13. Pockmarked History

The Wall Street exterior of the former J. P. Morgan Bank is covered in small cuts, traces of a terrible terrorist attack that occurred on Wall Street on September 16, 1920. That day, as the streets were filling with office workers taking their lunch breaks, an unidentified man parked a horse and carriage near the corner, about 100 feet east of Broad Street. As the Trinity Church bells rang at noon, the man dropped the reins and fled, never to be seen again. One minute later, 100 pounds of dynamite exploded inside the wagon, blasting back everything in its sphere while iron slugs shot through the air, creating a horrific scene of carnage. Thirty-eight people were killed and more than four hundred were injured in the attack, many while sitting inside at their desks.
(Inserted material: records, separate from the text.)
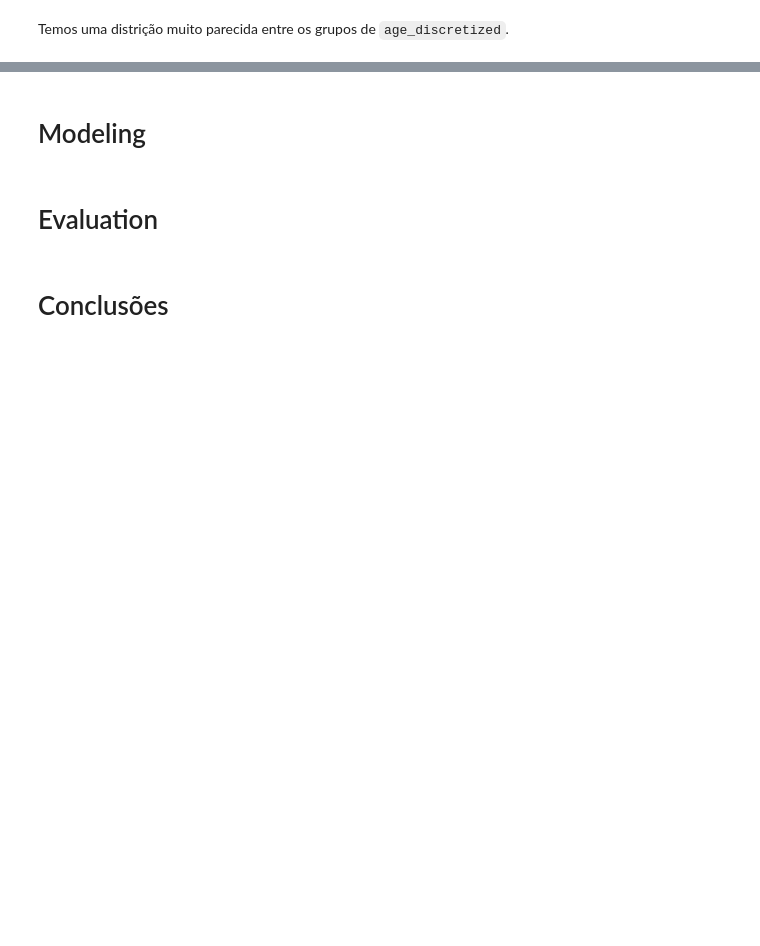
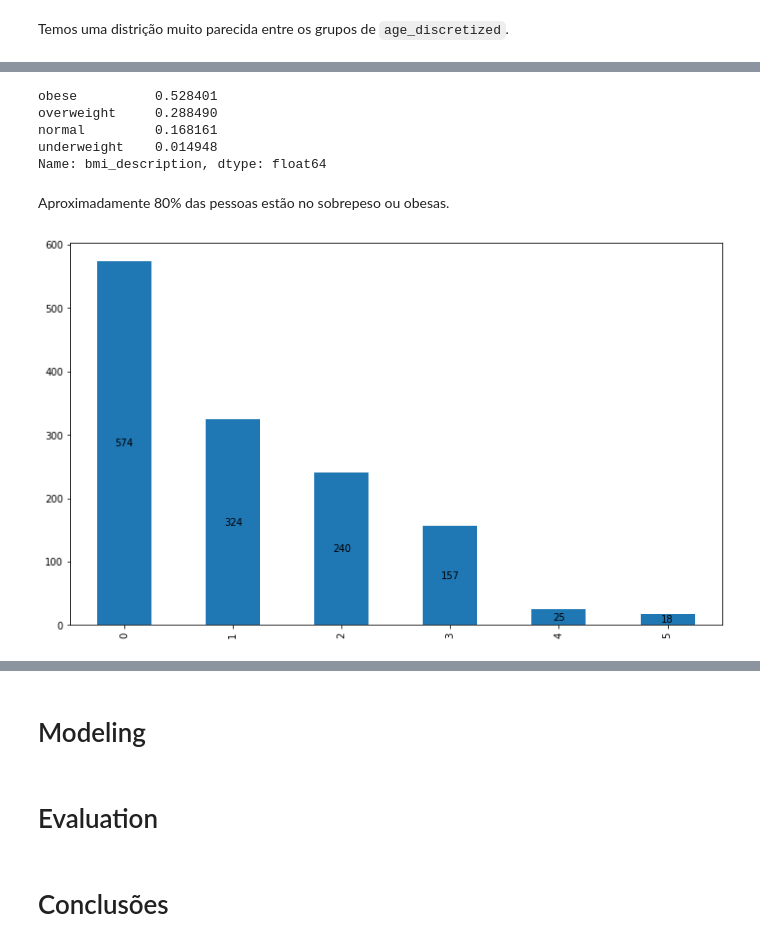
Before and after one commit to lstarke/Health-Insurance-Cost-Prediction, a Jupyter notebook: LeandroStarke_Health_Insurance_Cost_Prediction_(AutoML).ipynb, the cells around one changed output, grey strips where cells are left out. Cells and saved outputs as stored; diff of their text form; code cells hidden in the pictures; blank space fills up the shorter version.

```diff
--- a/LeandroStarke_Health_Insurance_Cost_Prediction_(AutoML).ipynb
+++ b/LeandroStarke_Health_Insurance_Cost_Prediction_(AutoML).ipynb
@@ -133,0 +190,24 @@
+# %%
+df.bmi_description.value_counts(normalize=True)
+# %% [output]
+obese          0.528401
+overweight     0.288490
+normal         0.168161
+underweight    0.014948
+Name: bmi_description, dtype: float64
+# %% [markdown]
+Aproximadamente 80% das pessoas estão no sobrepeso ou obesas.
+# %%
+# instanciando os objetos fig e ax
+fig, ax = plt.subplots(figsize=(10, 6))
+
+df.children.value_counts().plot.bar(ax=ax);
+
+# colocando a quantidade em cada intervalo
+for c in ax.containers:
+  ax.bar_label(c, label_type="center")
+
+# ajusta o layout do gráfico para garantir que todos os elementos estejam visíveis
+plt.tight_layout()
+# %% [output]
+[figure, added]
```
Also changed, not shown: parts of 20 cells of this notebook.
Morgan famously refused to repair his bank building, preferring to leave the pockmarks on its side in a sign of defiance. With a little morbid imagination and some amateur sleuthing, it’s still possible to trace the trajectory of the explosion along the wall to the very spot where the poor horse and wagon stood. The culprits, rumored to be Italian anarchists, were never caught. (23 Wall Street)